Nas - Time is Illmatic - July 2015
‘Time is Illmatic’, the documentary on Nas’ ‘Illmatic’ album, has been out since last year – marking the 20th anniversary of his classic first record. Everything happens later in Berlin though, so I just got the opportunity to see it.
First of all, the realization that Illmatic came out 20 years ago makes me feel OLD. Realizing Nas was only 18 when he recorded his verse on Main Source’s ‘Live at the Barbeque’ – just two years older than I was when Illmatic came out – makes me feel like I have been wasting a lot of time.

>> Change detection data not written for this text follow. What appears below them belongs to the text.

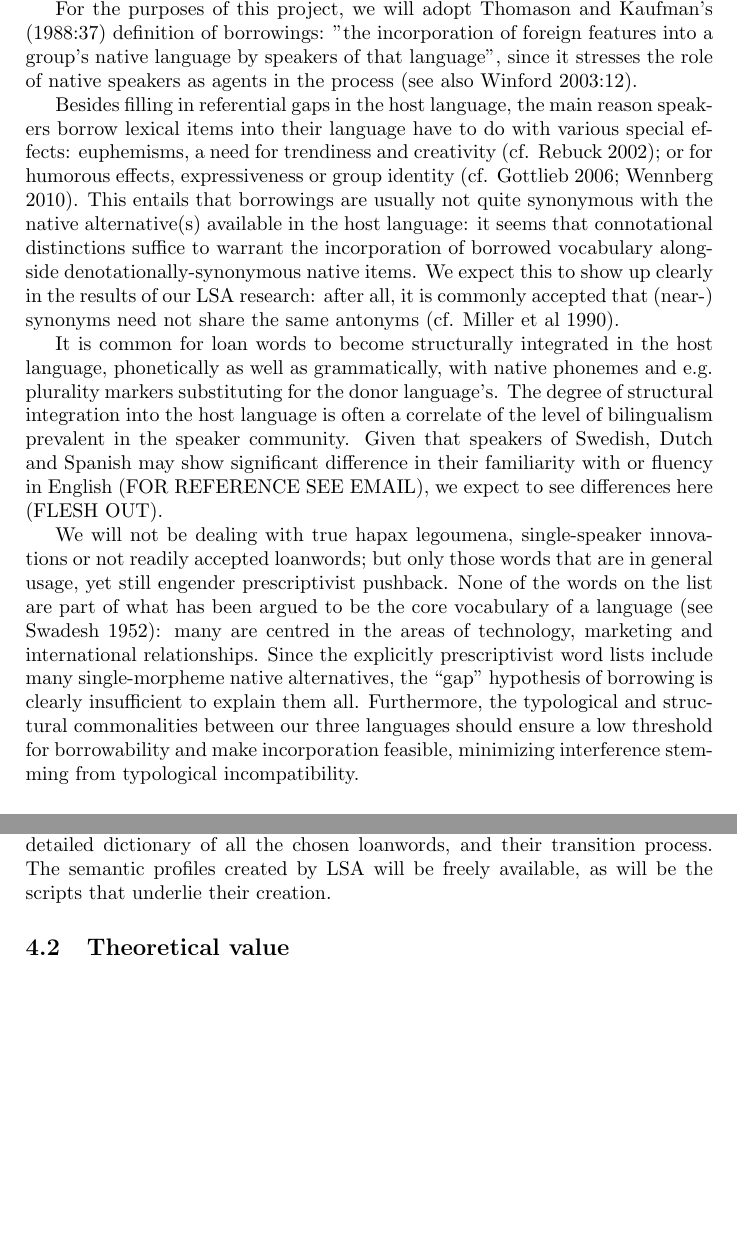
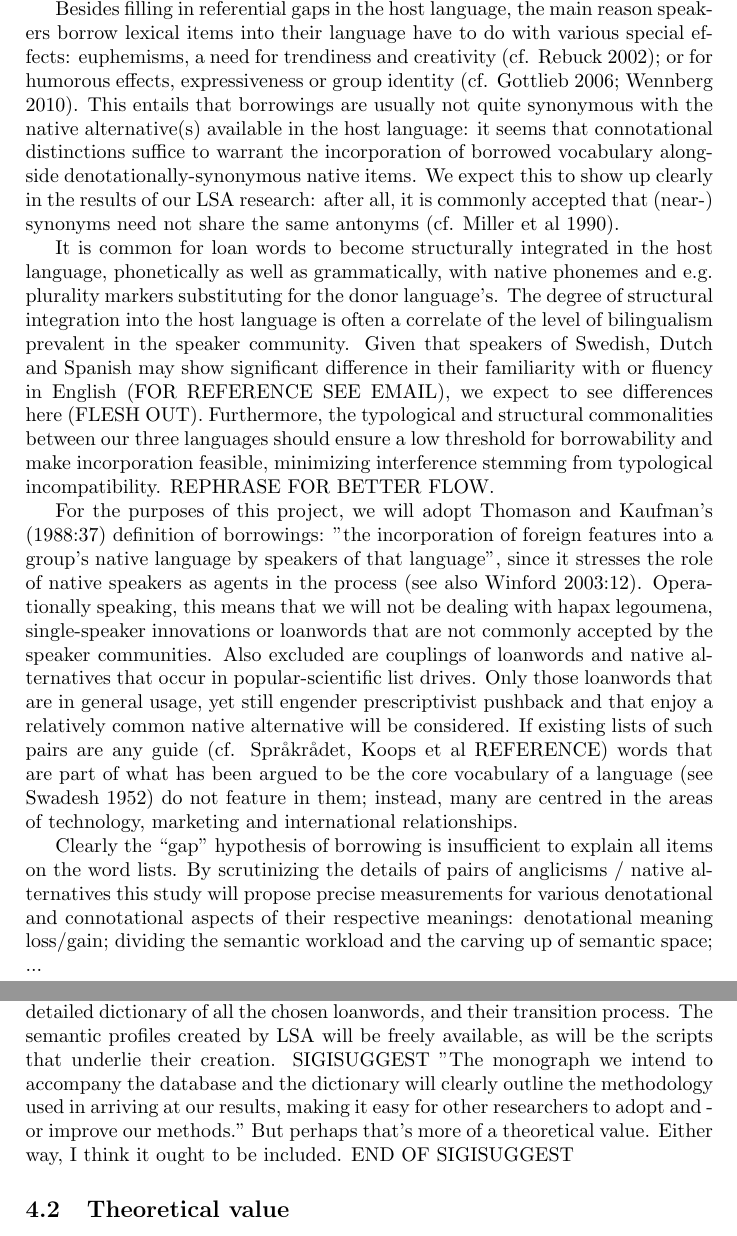
Before and after one commit to montero-melis/SPD_loanwords, a LaTeX document (main2.tex): two parts of pages 3 and 7 of 8, joined at a grey line, cut so that both start at the same text, the shorter picture padded with empty space. Compiled offline with pdfLaTeX.

Commit message:
Changed the loanword section

```diff
--- a/main2.tex
+++ b/main2.tex
@@ -83,15 +83,16 @@
 \subsubsection{Loanwords}
 Loanwords are the most straightforward way of studying languages in contact. They're highly visible, easily borrowable, and are subject to a measure of control by the speaker community. One main reason for borrowings consists of filling referential gaps -- this is also the reason that the most common borrowings are nouns (cf. Matras 2009:168).
 
-For the purposes of this project, we will adopt Thomason and Kaufman's (1988:37) definition of borrowings: "the incorporation of foreign features into a group's native language by speakers of that language", since it stresses the role of native speakers as agents in the process (see also Winford 2003:12).
-
 Besides filling in referential gaps in the host language, the main reason speakers borrow lexical items into their language have to do with various special effects: euphemisms, a need for trendiness and creativity (cf. Rebuck 2002); or for humorous effects, expressiveness or group identity (cf. Gottlieb 2006; Wennberg 2010). This entails that borrowings are usually not quite synonymous with the native alternative(s) available in the host language: it seems that connotational distinctions suffice to warrant the incorporation of borrowed vocabulary alongside denotationally-synonymous native items. We expect this to show up clearly in the results of our LSA research: after all, it is commonly accepted that (near-) synonyms need not share the same antonyms (cf. Miller et al 1990).
 
-It is common for loan words to become structurally integrated in the host language, phonetically as well as grammatically, with native phonemes and e.g. plurality markers substituting for the donor language's. The degree of structural integration into the host language is often a correlate of the level of bilingualism prevalent in the speaker community. Given that speakers of Swedish, Dutch and Spanish may show significant difference in their familiarity with or fluency in English (FOR REFERENCE SEE EMAIL), we expect to see differences here (FLESH OUT).
+It is common for loan words to become structurally integrated in the host language, phonetically as well as grammatically, with native phonemes and e.g. plurality markers substituting for the donor language's. The degree of structural integration into the host language is often a correlate of the level of bilingualism prevalent in the speaker community. Given that speakers of Swedish, Dutch and Spanish may show significant difference in their familiarity with or fluency in English (FOR REFERENCE SEE EMAIL), we expect to see differences here (FLESH OUT). Furthermore, the typological and structural commonalities between our three languages should ensure a low threshold for borrowability and make incorporation feasible, minimizing interference stemming from typological incompatibility. REPHRASE FOR BETTER FLOW.
 
-We will not be dealing with true hapax legoumena, single-speaker innovations or not readily accepted loanwords; but only those words that are in general usage, yet still engender prescriptivist pushback. None of the words on the list are part of what has been argued to be the core vocabulary of a language (see Swadesh 1952): many are centred in the areas of technology, marketing and international relationships. Since the explicitly prescriptivist word lists include many single-morpheme native alternatives, the ``gap'' hypothesis of borrowing is clearly insufficient to explain them all. Furthermore, the typological and structural commonalities between our three languages should ensure a low threshold for borrowability and make incorporation feasible, minimizing interference stemming from typological incompatibility.
-%Sus has doubts about this paragraph
+For the purposes of this project, we will adopt Thomason and Kaufman's (1988:37) definition of borrowings: "the incorporation of foreign features into a group's native language by speakers of that language", since it stresses the role of native speakers as agents in the process (see also Winford 2003:12). Operationally speaking, this means that we will not be dealing with hapax legoumena, single-speaker innovations or loanwords that are not commonly accepted by the speaker communities. Also excluded are couplings of loanwords and native alternatives that occur in popular-scientific list drives. Only those loanwords that are in general usage, yet still engender prescriptivist pushback and that enjoy a relatively common native alternative will be considered. If existing lists of such pairs are any guide (cf. Spr\aa kr\aa det, Koops et al REFERENCE) words that are part of what has been argued to be the core vocabulary of a language (see Swadesh 1952) do not feature in them; instead, many are centred in the areas of technology, marketing and international relationships.
 
+Clearly the ``gap'' hypothesis of borrowing is insufficient to explain all items on the word lists. By scrutinizing the details of pairs of anglicisms / native alternatives this study will propose precise measurements for various denotational and connotational aspects of their respective meanings: denotational meaning loss/gain; dividing the semantic workload and the carving up of semantic space; ...
+
+%Susanne has doubts about this paragraph
+%Sigi agrees. Several thoughts in here that probably need to be mentioned, but right now they're sort of dumped haphazardly into this one paragraph. I've rewritten it to separate the ideas a little. It's still clunky in places, but I feel it's an improvement.
 
 %%%%%%%%%%%%%%
 
@@ -221,7 +222,7 @@
 
 \subsection{Descriptive value}
 The descriptive value of the project is manifold. One outcome will be the first a freely available database with detailed information on the use of loanwords in target language, source language, and, in addition, the native equivalence of the word in the target language. The published results will also include a very detailed dictionary of all the chosen loanwords, and their transition process. The semantic profiles created by LSA will be freely available, as will be the scripts that underlie their creation.
-% Sigi suggests: "The monograph we intend to accompany the database and the dictionary will clearly outline the methodology used in arriving at our results, making it easy for other researchers to adopt and - or improve our methods."
+SIGISUGGEST "The monograph we intend to accompany the database and the dictionary will clearly outline the methodology used in arriving at our results, making it easy for other researchers to adopt and - or improve our methods." But perhaps that's more of a theoretical value. Either way, I think it ought to be included. END OF SIGISUGGEST
 %%%%%%%%%%%%%%%%%%
 
 
```
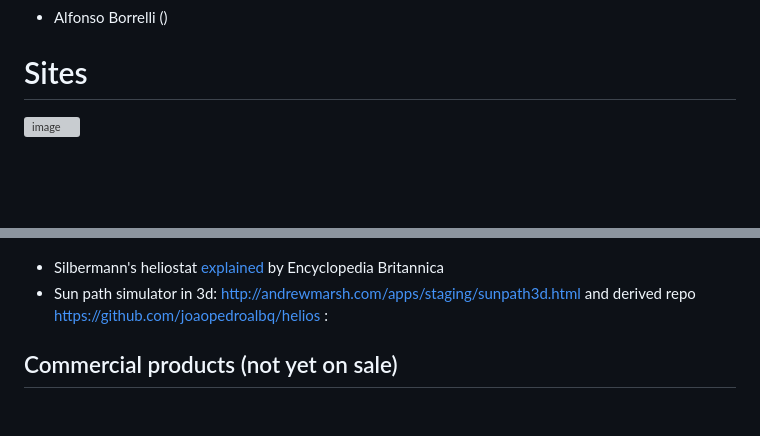
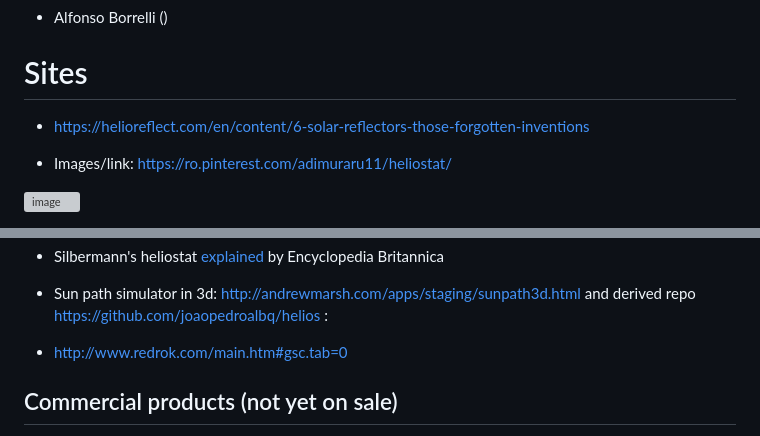
Before and after one commit to jumpjack/heliostat, a Markdown page: README.md, 2 parts joined by grey strips. Rendered like a GitHub page; blank space fills up the shorter version; grey boxes are pictures that could not be loaded.

```diff
--- a/README.md
+++ b/README.md
@@ -121,6 +137,10 @@ Non-symmetric paraboloid, reflecting parallel rays into "something else" (catena
 
 # Sites
 
+ - https://helioreflect.com/en/content/6-solar-reflectors-those-forgotten-inventions
+
+- Images/link: https://ro.pinterest.com/adimuraru11/heliostat/
+
 ![image](https://user-images.githubusercontent.com/1620953/226892902-a38785df-6b23-4803-b6e4-cced0a9ec8aa.png)
 
 - Some dozens of heliostats linked, with [pictures and patents](http://www.redrok.com/neat.htm) - [link](http://www.redrok.com/main.htm#gsc.tab=0):
@@ -136,6 +156,7 @@ Non-symmetric paraboloid, reflecting parallel rays into "something else" (catena
 - Silbermann's heliostat [explained](https://en.m.wikisource.org/wiki/1911_Encyclop%C3%A6dia_Britannica/Heliostat) by Encyclopedia Britannica
 - Sun path simulator in 3d: http://andrewmarsh.com/apps/staging/sunpath3d.html and derived repo https://github.com/joaopedroalbq/helios :
 
+- http://www.redrok.com/main.htm#gsc.tab=0
 
 
 
```
Also changed, not shown: other parts of README.md (+16 -0 lines).
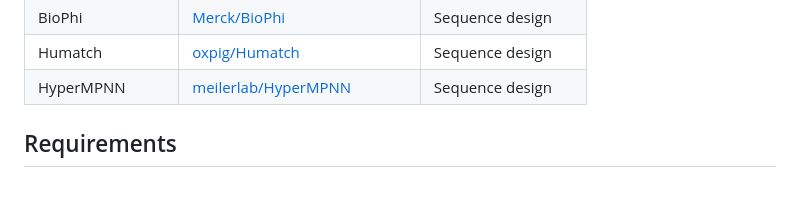
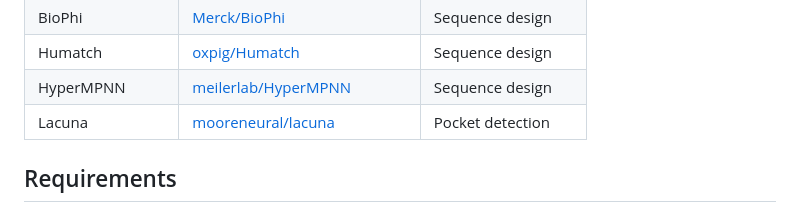
Before and after one commit to foldways/foldways-api, a Markdown page: README.md, the part around the change. GitHub-like rendering.

Commit message:
Add Lacuna to roadmap

```diff
--- a/README.md
+++ b/README.md
@@ -115,6 +115,7 @@ Pass the name as `service` in a job or batch request, or as the path in
 | BioPhi          | [Merck/BioPhi](https://github.com/Merck/BioPhi)                             | Sequence design      |
 | Humatch         | [oxpig/Humatch](https://github.com/oxpig/Humatch)                           | Sequence design      |
 | HyperMPNN       | [meilerlab/HyperMPNN](https://github.com/meilerlab/HyperMPNN)               | Sequence design      |
+| Lacuna          | [mooreneural/lacuna](https://github.com/mooreneural/lacuna)                 | Pocket detection     |
 
 ## Requirements
 
```
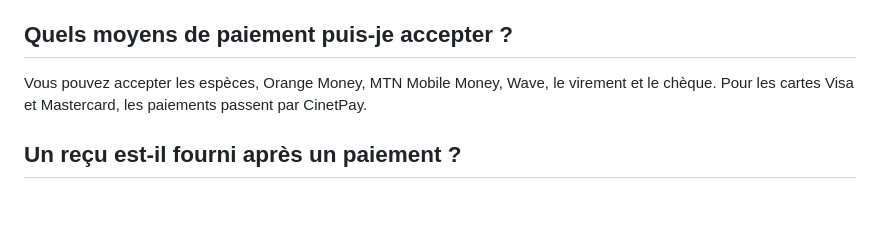
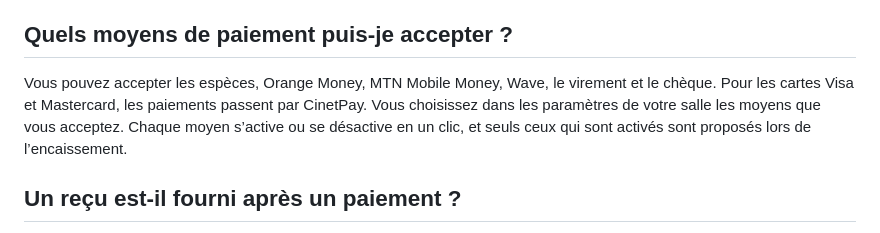
Before and after one commit to Labozeze/abidjangym, a Markdown page: frontend/content/faq.md, the part around one of its changes. GitHub-like rendering; blank space fills up the shorter version.

Commit message:
[A] #18 Ajout du choix des moyens de paiement
Closes #18

## Résumé
Précise que le gérant peut activer ou désactiver chaque moyen de paiement dans les paramètres et que seuls les moyens activés sont proposés lors de l'encaissement.

## Comment tester
1. Vérifier la réponse sur les moyens de paiement et sa référence à la décision de Rufin.
2. Vérifier les changements avec git diff --check.

## Definition of Done
- [x] Décision de Rufin reflétée dans la FAQ
- [x] Texte visible par l'utilisateur en français

## Questions [À FOURNIR]
Aucune.

```diff
--- a/frontend/content/faq.md
+++ b/frontend/content/faq.md
@@ -33,6 +33,6 @@ Oui. Vous pouvez ajouter le logo de votre salle et choisir ses couleurs. Le logo
 ## Quels moyens de paiement puis-je accepter ?
 
-Vous pouvez accepter les espèces, Orange Money, MTN Mobile Money, Wave, le virement et le chèque. Pour les cartes Visa et Mastercard, les paiements passent par CinetPay.
+Vous pouvez accepter les espèces, Orange Money, MTN Mobile Money, Wave, le virement et le chèque. Pour les cartes Visa et Mastercard, les paiements passent par CinetPay. Vous choisissez dans les paramètres de votre salle les moyens que vous acceptez. Chaque moyen s’active ou se désactive en un clic, et seuls ceux qui sont activés sont proposés lors de l’encaissement.
 
 <!-- CDC §4.2.6 et §4.2.8 -->
 ## Un reçu est-il fourni après un paiement ?
```
Also changed, not shown: other parts of frontend/content/faq.md (+1 -1 lines).
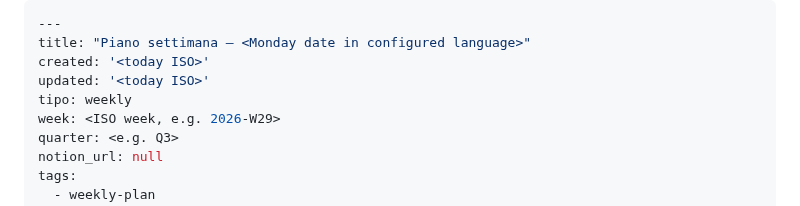
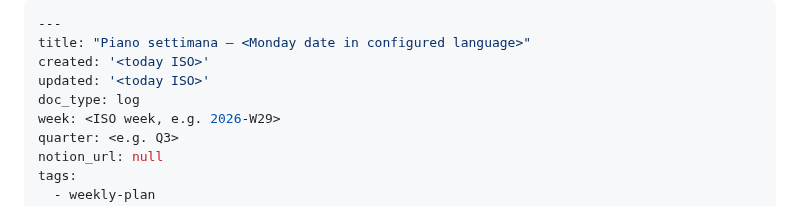
Before and after one commit to glodyfimpa/claude-skills, a Markdown page: weekly-planner/SKILL.md, the part around the change. Rendered like a GitHub page.

```diff
--- a/weekly-planner/SKILL.md
+++ b/weekly-planner/SKILL.md
@@ -233,7 +233,7 @@ as the reference). Required frontmatter (mandatory `created` + `updated`, per va
 title: "Piano settimana — <Monday date in configured language>"
 created: '<today ISO>'
 updated: '<today ISO>'
-tipo: weekly
+doc_type: log
 week: <ISO week, e.g. 2026-W29>
 quarter: <e.g. Q3>
 notion_url: null
```
Also changed, not shown: design-review-harness/SKILL.md (+1 -1 lines), quick-capture/SKILL.md (+5 -5 lines).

The documentary is quick to establish the impact Illmatic had on Hip Hop when it came out. In quick cameos Pharrell Williams, Busta Rhymes, Kendrick Lamar and J Cole explain how the album influenced them and the way they looked at their craft, and that’s fine. Too often movies like this fall into the trap of endless celebrity talking heads explaining what the subject means to THEM, instead of giving actual insight into the subjecte itself. The interviewees in this case are either close to the matter or used very sparsely.
The first half is mainly used to set up the background of Nas and his childhood in the Queensbridge neighborhood. Henry Louis Gates JR gives a poignant, enlightening rundown on how the late forties GI Bill lead to social housing projects, to a white flight from the inner cities and to the creation of a drug economy in predominantly black communities. While this provided an interesting background to the ‘real life’ stories of his father, brother and childhood friends, it didn’t weaken the impact of the bitter reality in New York’s poorest neighborhoods one bit.
Besides setting the social-economical environment, one of the most interesting parts is the Queens/Bronx rivalry. One of the best moments of the film is Nas rapping the chorus to both MC Shan & Marley Marl’s ‘The Bridge’ and Boogie Down Productions’ ‘South Bronx’. It’s also one of the only moments he seems to show any emotion about himself, his career and his legacy.
This might be the biggest problem with ‘Time is Illmatic’ – Nas is and stays a complete enigma. He goes through the motions of telling his story, but at no point you feel he is letting his guard down. Granted, growing up where he did, being emotionally open was probably not high on the list of priorities. His father states at one point that according to him, Nas to this day carries a sadness with him after his best friend Ill Will Graham was murdered. It’s hard to tell – it could be arrogance, it could be insecurity, it could be upbringing. Hell, it might be a combination of all. What I felt it might have been was the burden of being a guy that makes an album at barely 20 years old, that’s so layered, dark, intelligent and influential as ‘Illmatic’ was – how do you relate to people when you have a mind like that? He comes across as King Nasir Jones, looking down at the people around him, but knowing he’s not really a part of them. Which might exactly explain why he is the storyteller that he is – detached while being right in the middle. It’s a paradox that is unfortunately only explored a little bit here.
Regardless, ‘Time is Illmatic’ is a fascinating look at the creation of what without a doubt is one of the greatest and most influential Hip Hop albums - scratch that – ALBUMS ever made, even if it doesn’t bring any understanding of Nas as a person. On the other hand, what more do we need to know? All his feelings, fears and hopes are right there in those ten tracks on ‘Illmatic’.